The Austral Refrigeration factory near eastern China’s Lake Taihu illustrates the savings to be had from investment in efficiency. The Australian-invested enterprise in Suzhou has invested in both energy-efficient interior design and manufacturing approaches. The company saw its first profit by the end of its first year in February 2011, which General Manager Johann Wieber attributed to energy savings measures. “My bosses in Australia would not have signed off on the investment in energy efficiency if the return was going to take more than a year,” Wieber said.
According to Wieber, the greatest challenge in implementing the energy efficiency measures was inculcating habits in local staff that would support conservation. To do this, the company created a set of incentives and disincentives to shape employee habits and let them know the company was serious about energy efficiency. “Just switching off the lights as necessary requires an education. We had to build bonuses and penalties around energy efficiency goals,” Wieber said.

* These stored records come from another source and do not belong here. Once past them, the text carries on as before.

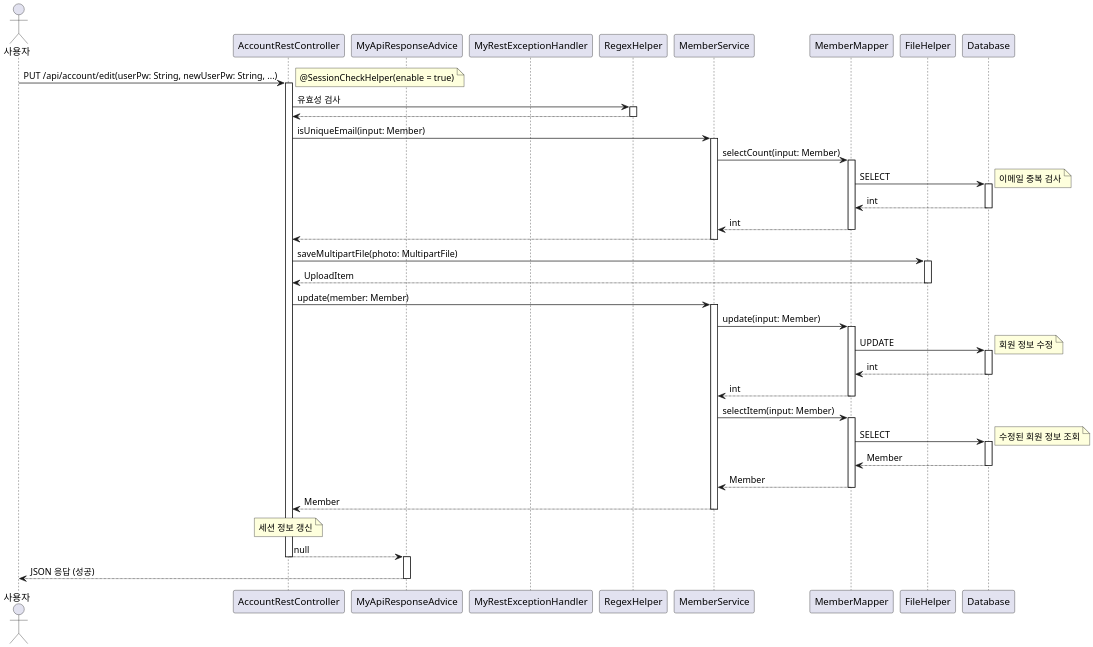
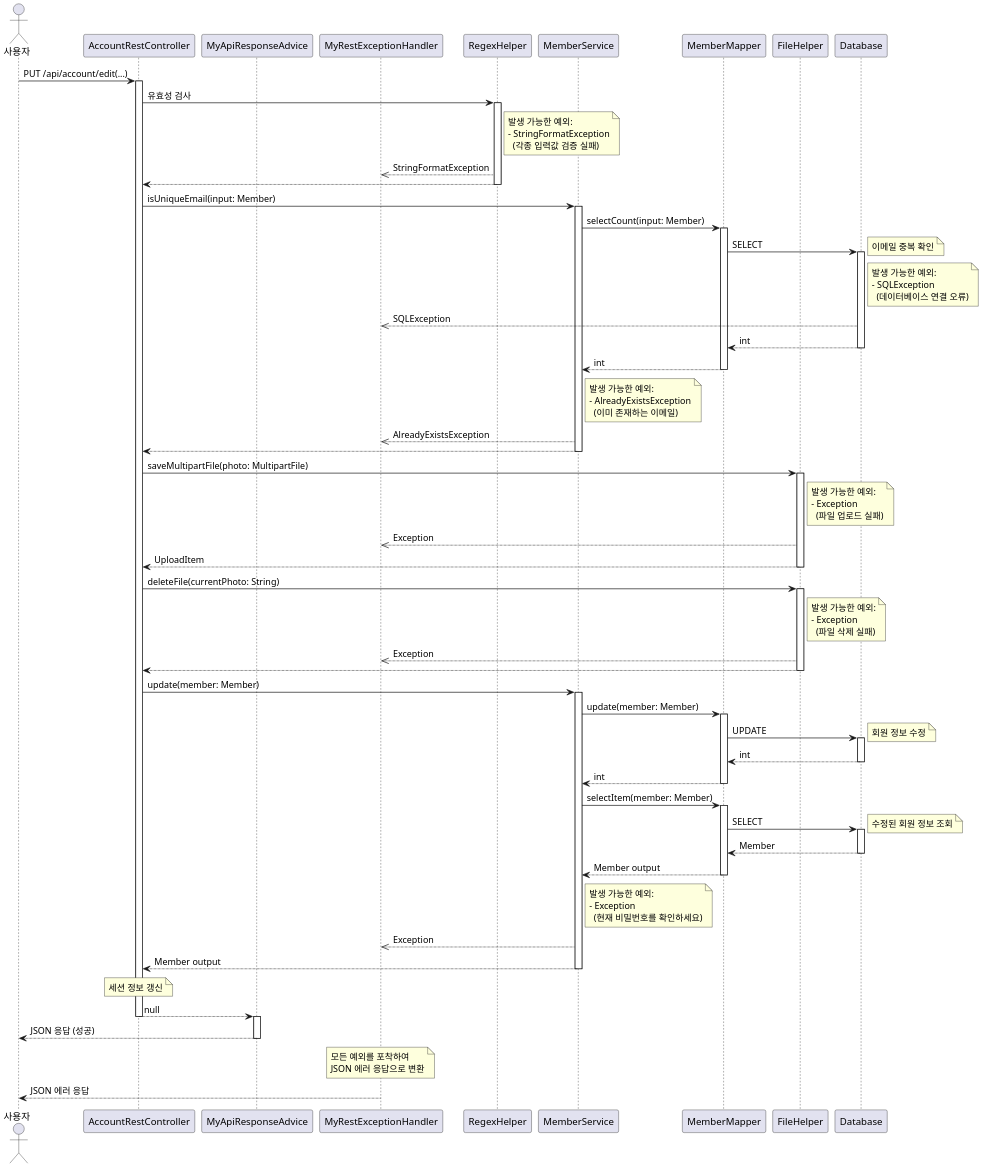
One commit to leekh4232/study-myshop changed the diagram in uml/AccountRestController/edit_Sequence.puml. Above: the diagram before and after it, drawn with PlantUML. The commit also changed 64 other files, not shown here.

```diff
--- a/uml/AccountRestController/edit_Sequence.puml
+++ b/uml/AccountRestController/edit_Sequence.puml
@@ -1,74 +1,93 @@
 @startuml
 skinparam dpi 200
 
 actor Actor as "사용자"
 participant AccountRestController
 participant MyApiResponseAdvice
 participant MyRestExceptionHandler
 participant RegexHelper
 participant MemberService
 participant MemberMapper
 participant FileHelper
 participant Database
 
-Actor -> AccountRestController: PUT /api/account/edit(userPw: String, newUserPw: String, ...)
+Actor -> AccountRestController: PUT /api/account/edit(...)
 activate AccountRestController
-note right: @SessionCheckHelper(enable = true)
 
 AccountRestController -> RegexHelper: 유효성 검사
 activate RegexHelper
+note right of RegexHelper: 발생 가능한 예외:\n- StringFormatException\n  (각종 입력값 검증 실패)
+RegexHelper -->> MyRestExceptionHandler: StringFormatException
 RegexHelper --> AccountRestController
 deactivate RegexHelper
 
 AccountRestController -> MemberService: isUniqueEmail(input: Member)
 activate MemberService
 MemberService -> MemberMapper: selectCount(input: Member)
 activate MemberMapper
 MemberMapper -> Database: SELECT
 activate Database
-note right: 이메일 중복 검사
+note right: 이메일 중복 확인
+note right of Database: 발생 가능한 예외:\n- SQLException\n  (데이터베이스 연결 오류)
+Database -->> MyRestExceptionHandler: SQLException
 Database --> MemberMapper: int
 deactivate Database
 MemberMapper --> MemberService: int
 deactivate MemberMapper
+note right of MemberService: 발생 가능한 예외:\n- AlreadyExistsException\n  (이미 존재하는 이메일)
+MemberService -->> MyRestExceptionHandler: AlreadyExistsException
 MemberService --> AccountRestController
 deactivate MemberService
 
 AccountRestController -> FileHelper: saveMultipartFile(photo: MultipartFile)
 activate FileHelper
+note right of FileHelper: 발생 가능한 예외:\n- Exception\n  (파일 업로드 실패)
+FileHelper -->> MyRestExceptionHandler: Exception
 FileHelper --> AccountRestController: UploadItem
+deactivate FileHelper
+
+AccountRestController -> FileHelper: deleteFile(currentPhoto: String)
+activate FileHelper
+note right of FileHelper: 발생 가능한 예외:\n- Exception\n  (파일 삭제 실패)
+FileHelper -->> MyRestExceptionHandler: Exception
+FileHelper --> AccountRestController
 deactivate FileHelper
 
 AccountRestController -> MemberService: update(member: Member)
 activate MemberService
-MemberService -> MemberMapper: update(input: Member)
+MemberService -> MemberMapper: update(member: Member)
 activate MemberMapper
 MemberMapper -> Database: UPDATE
 activate Database
 note right: 회원 정보 수정
 Database --> MemberMapper: int
 deactivate Database
 MemberMapper --> MemberService: int
 deactivate MemberMapper
 
-MemberService -> MemberMapper: selectItem(input: Member)
+MemberService -> MemberMapper: selectItem(member: Member)
 activate MemberMapper
 MemberMapper -> Database: SELECT
 activate Database
 note right: 수정된 회원 정보 조회
 Database --> MemberMapper: Member
 deactivate Database
-MemberMapper --> MemberService: Member
+MemberMapper --> MemberService: Member output
 deactivate MemberMapper
-MemberService --> AccountRestController: Member
+note right of MemberService: 발생 가능한 예외:\n- Exception\n  (현재 비밀번호를 확인하세요)
+MemberService -->> MyRestExceptionHandler: Exception
+MemberService --> AccountRestController: Member output
 deactivate MemberService
 
 note over AccountRestController: 세션 정보 갱신
 
 AccountRestController --> MyApiResponseAdvice: null
 deactivate AccountRestController
 activate MyApiResponseAdvice
 MyApiResponseAdvice --> Actor: JSON 응답 (성공)
 deactivate MyApiResponseAdvice
 
+note over MyRestExceptionHandler: 모든 예외를 포착하여\nJSON 에러 응답으로 변환
+MyRestExceptionHandler --> Actor: JSON 에러 응답
+
 @enduml
```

There are huge returns to be had from expanding these types of measure nationwide. However, the energy efficiency consultant to the project, Franz Lang, general manager of VE-Engineering, is not optimistic about policies to make Chinese buildings more energy efficient. “In about five years,” Lang said, half-jokingly, “local governments will realize the buildings won’t be standing much longer [because of poor construction quality]. They’ll acknowledge that their buildings are completely inefficient, tear them all down, and then start all over again.”